And the nominees are...
Neil Blomkamp and Terri Tatchell for District 9
The writing here has real flashes of brilliance that (mostly) serve to overshadow some structural issues with the film as a whole. I'm forgiving because the piece is so (again, mostly) inspired.
Lynn Barber and Nick Hornby for An Education
Yes, I described this film as wispy as all get out. And I stand by that. But within the wisps, there is true character development, great one-liners and a well-observed world, albeit one that we have seen before. And great acting (like Mulligan) is often begat form great writing.
Geoffrey Fletcher for Precious
"My favorite color is fluorescent beige..." Not in the novel. Sapphire didn't write that. That's pure, vintage Fletcher. And this highlights why I'm citing him here. The material practically begs to be relentless and awful, but Fletcher never forgets to find the real humor and the human connection. Great work.
Joe Penhall for The Road
Sparse, economic, often haunting. I am not judging Penhall's script against its staggering, elegaic source material. Make no mistake: The Road is an unfilmable novel. But he captures much of what makes the novel great--the aching sense of love and devotion between The Man and The Child, the desolation twinged with glimmers of hope in just the right places.
David Eggers and Spike Jonze for Where the Wild Things Are
This adaptation of Maurice Sendak's novel breaks several rigid conventions of screenwriting that are often red flags. The late-breaking inciting incident, the compounded third act, to name a few.
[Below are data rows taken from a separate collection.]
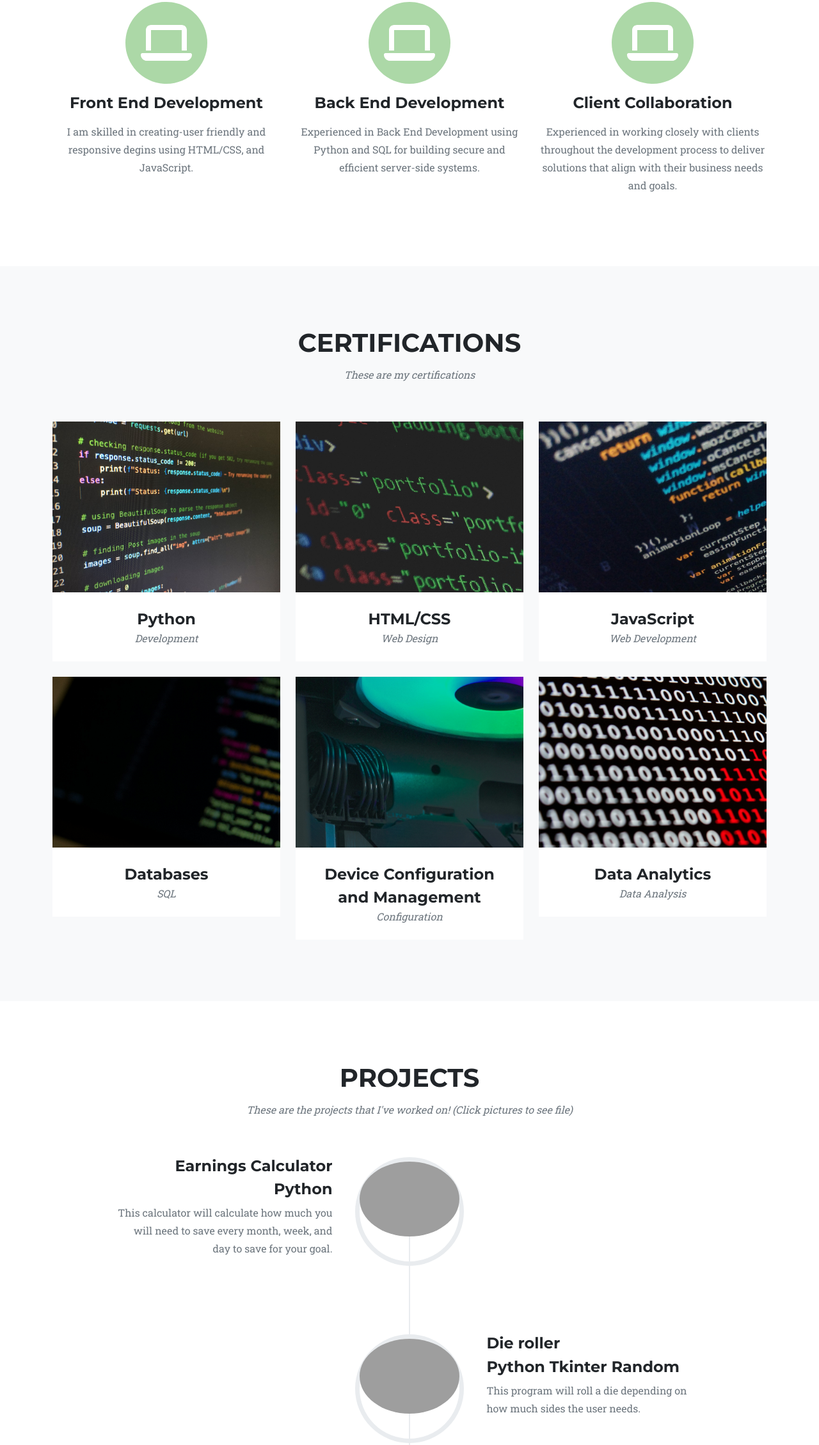
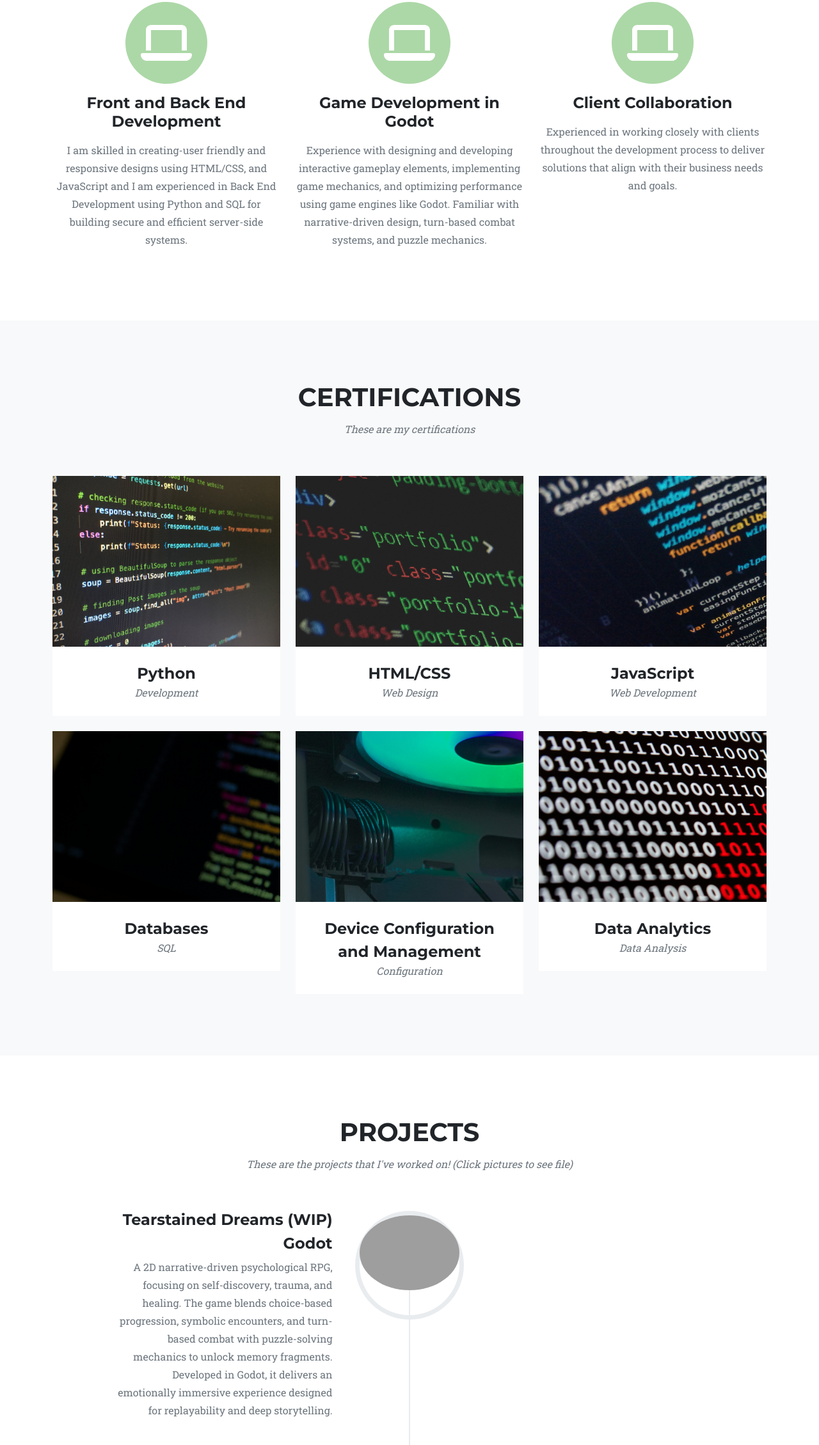
Before and after one commit to giancedric/GianBelen.github.io, a plain HTML site: page index.html in a window 1280 px wide. Shown: the part 985-3244 px from the top of the page at 64% size. Drawn offline with nearby package versions, Linux system fonts and the light colour scheme; grey boxes are pictures that could not be loaded; a script that the page names is missing.

Commit message:
updated website

```diff
--- a/index.html
+++ b/index.html
@@ -64,16 +64,16 @@ opacity: 0.65;
                         <svg class="svg-inline--fa fa-circle fa-stack-2x text-primary" aria-hidden="true" focusable="false" data-prefix="fas" data-icon="circle" role="img" xmlns="http://www.w3.org/2000/svg" viewBox="0 0 512 512" data-fa-i2svg=""><path fill="#acd8a7" d="M256 512c141.4 0 256-114.6 256-256S397.4 0 256 0S0 114.6 0 256S114.6 512 256 512z"></path></svg><!-- <i class="fas fa-circle fa-stack-2x text-primary"></i> Font Awesome fontawesome.com -->
                         <svg class="svg-inline--fa fa-laptop fa-stack-1x fa-inverse" aria-hidden="true" focusable="false" data-prefix="fas" data-icon="laptop" role="img" xmlns="http://www.w3.org/2000/svg" viewBox="0 0 640 512" data-fa-i2svg=""><path fill="currentColor" d="M128 32C92.7 32 64 60.7 64 96V352h64V96H512V352h64V96c0-35.3-28.7-64-64-64H128zM19.2 384C8.6 384 0 392.6 0 403.2C0 445.6 34.4 480 76.8 480H563.2c42.4 0 76.8-34.4 76.8-76.8c0-10.6-8.6-19.2-19.2-19.2H19.2z"></path></svg><!-- <i class="fas fa-laptop fa-stack-1x fa-inverse"></i> Font Awesome fontawesome.com -->
                     </span>
-                    <h4 class="my-3">Front End Development</h4>
-                    <p class="text-muted">I am skilled in creating-user friendly and responsive degins using HTML/CSS, and JavaScript. </p>
+                    <h4 class="my-3">Front and Back End Development</h4>
+                    <p class="text-muted">I am skilled in creating-user friendly and responsive designs using HTML/CSS, and JavaScript and I am experienced in Back End Development using Python and SQL for building secure and efficient server-side systems. </p>
                 </div>
                 <div class="col-md-4">
                     <span class="fa-stack fa-4x">
                         <svg class="svg-inline--fa fa-circle fa-stack-2x text-primary" aria-hidden="true" focusable="false" data-prefix="fas" data-icon="circle" role="img" xmlns="http://www.w3.org/2000/svg" viewBox="0 0 512 512" data-fa-i2svg=""><path fill="#acd8a7" d="M256 512c141.4 0 256-114.6 256-256S397.4 0 256 0S0 114.6 0 256S114.6 512 256 512z"></path></svg><!-- <i class="fas fa-circle fa-stack-2x text-primary"></i> Font Awesome fontawesome.com -->
                         <svg class="svg-inline--fa fa-laptop fa-stack-1x fa-inverse" aria-hidden="true" focusable="false" data-prefix="fas" data-icon="laptop" role="img" xmlns="http://www.w3.org/2000/svg" viewBox="0 0 640 512" data-fa-i2svg=""><path fill="currentColor" d="M128 32C92.7 32 64 60.7 64 96V352h64V96H512V352h64V96c0-35.3-28.7-64-64-64H128zM19.2 384C8.6 384 0 392.6 0 403.2C0 445.6 34.4 480 76.8 480H563.2c42.4 0 76.8-34.4 76.8-76.8c0-10.6-8.6-19.2-19.2-19.2H19.2z"></path></svg><!-- <i class="fas fa-laptop fa-stack-1x fa-inverse"></i> Font Awesome fontawesome.com -->
                     </span>
-                    <h4 class="my-3">Back End Development</h4>
-                    <p class="text-muted">Experienced in Back End Development using Python and SQL for building secure and efficient server-side systems.</p>
+                    <h4 class="my-3">Game Development in Godot</h4>
+                    <p class="text-muted">Experience with designing and developing interactive gameplay elements, implementing game mechanics, and optimizing performance using game engines like Godot. Familiar with narrative-driven design, turn-based combat systems, and puzzle mechanics.</p>
                 </div>
                 <div class="col-md-4">
                     <span class="fa-stack fa-4x">
@@ -196,13 +196,13 @@ opacity: 0.65;
             </div>
             <ul class="timeline">
                 <li>
-                    <div class="timeline-image"><a href="assets/projects/Earning Calculator.py" download="Earning Calculator.py" target="_blank"><img class="rounded-circle img-fluid" src="assets/img/about/1.jpg" alt="..."></a></div>
+                    <div class="timeline-image"><a href="null" download="null" target="_blank"><img class="rounded-circle img-fluid" src="assets/img/about/1.jpg" alt="..."></a></div>
                     <div class="timeline-panel">
                         <div class="timeline-heading">
-                            <h4>Earnings Calculator</h4>
-                            <h4 class="subheading">Python</h4>
+                            <h4>Tearstained Dreams (WIP)</h4>
+                            <h4 class="subheading">Godot</h4>
                         </div>
-                        <div class="timeline-body"><p class="text-muted">This calculator will calculate how much you will need to save every month, week, and day to save for your goal.</p></div>
+                        <div class="timeline-body"><p class="text-muted">A 2D narrative-driven psychological RPG, focusing on self-discovery, trauma, and healing. The game blends choice-based progression, symbolic encounters, and turn-based combat with puzzle-solving mechanics to unlock memory fragments. Developed in Godot, it delivers an emotionally immersive experience designed for replayability and deep storytelling.</p></div>
                     </div>
                     <!--Change later on to another project// Project is too boring-->
                 </li>
```
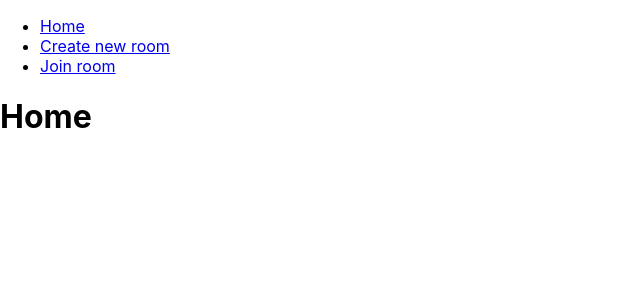
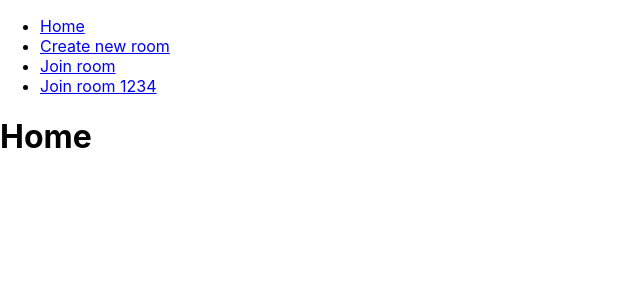
Before and after one commit to beris147/whoami, a React (Create React App) app in the folder whoami-client/: page / in a window 1280 px wide. Shown: the top 300 px of the page, without its empty margins (0-640 px from the left). Built offline with nearby package versions, Linux system fonts and the light colour scheme.

Commit message:
cleaner routes and params handling

```diff
--- a/whoami-client/src/App.js
+++ b/whoami-client/src/App.js
@@ -1,24 +1,37 @@
 import React from 'react';
-import CreateRoom from './components/CreateRoom';
-import Home from './components/Home';
-import JoinRoom from './components/JoinRoom';
+import routes from './utils/routes';
 import { BrowserRouter as Router, Switch, Route, Link } from 'react-router-dom';
+
+function TemporalLinkLi() {
+  return (
+    <ul>
+      <li><Link to="/">Home</Link></li>
+      <li><Link to="/create">Create new room</Link></li>
+      <li><Link to="/join">Join room</Link></li>
+      <li><Link to="/join/1234">Join room 1234</Link></li>
+    </ul>
+  );
+}
+
+function MySwitch() {
+  return (
+    <Switch>
+      {
+        Object.keys(routes).map(
+          path => (
+            <Route exact path={path} component={routes[path]} key={path} />
+          )
+        )
+      }
+    </Switch>
+  );
+}
 
 function App() {
   return (
     <Router>
-      <div>
-        <ul>
-          <li><Link to="/">Home</Link></li>
-          <li><Link to="/create">Create new room</Link></li>
-          <li><Link to="/join">Join room</Link></li>
-        </ul>
-        <Switch>
-          <Route exact path="/"><Home /></Route>
-          <Route path="/create"><CreateRoom /></Route>
-          <Route path="/join"><JoinRoom /></Route>
-        </Switch>
-      </div>
+      <TemporalLinkLi />
+      <MySwitch />
     </Router>
   );
 }
--- a/whoami-client/src/components/JoinRoom.js
+++ b/whoami-client/src/components/JoinRoom.js
@@ -1,9 +1,11 @@
 import React from 'react';
+import { useParams } from 'react-router-dom';
 
 import './JoinRoom.css';
 
-function JoinRoom() {
-  return <h1>Join Room</h1>;
+function JoinRoom(props) {
+  const { id } = useParams();
+  return (id) ? <h1>Joining room {id}</h1> : <h1>Join Room</h1>;
 }
 
 export default JoinRoom;
--- /dev/null
+++ b/whoami-client/src/utils/routes.js
@@ -0,0 +1,13 @@
+import React from 'react';
+import CreateRoom from '../components/CreateRoom';
+import Home from '../components/Home';
+import JoinRoom from '../components/JoinRoom';
+
+const routes = {
+  '/': Home,
+  '/create': CreateRoom,
+  '/join': JoinRoom,
+  '/join/:id': JoinRoom,
+};
+
+export default routes;
```
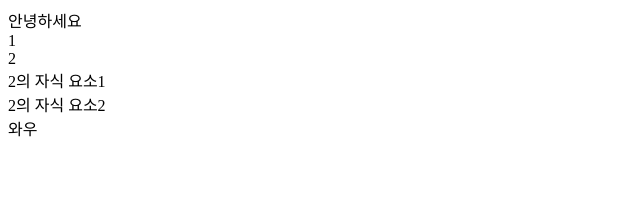
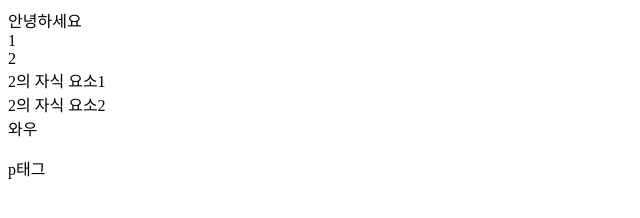
Before and after one commit to nokcha11/Bigdata, a plain HTML site: page 태그연습/index.html in a window 1280 px wide. Shown: the full height of the page, 0-640 px from the left. Drawn offline with Linux system fonts and the light colour scheme.

Commit message:
index2.html 생성

```diff
--- a/태그연습/index.html
+++ b/태그연습/index.html
@@ -12,6 +12,7 @@
         <div>2의 자식 요소1</div>
 				<div>2의 자식 요소2</div>
 				<div>와우</div>
+				<p>p태그</p>
     </div>
 </body>
 </html>
```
And yet, it does what an adaptation of this work should do--it captures the wonder and the beauty and never loses the lens of the child.
Finalists/Semi-Finalist: Oddly enough...none. This was not really a bell-weather year for adaptations. I enjoyed parts of Up in the Air, but I cannot in good conscience cite it here (although I guess I just did). More in a later post on exactly why a second viewing of Up in the Air moved my reaction from tepid enjoyment, to distant coldness with traces of anger and annoyance here and there. I have a bone to pick with Jason Reitman.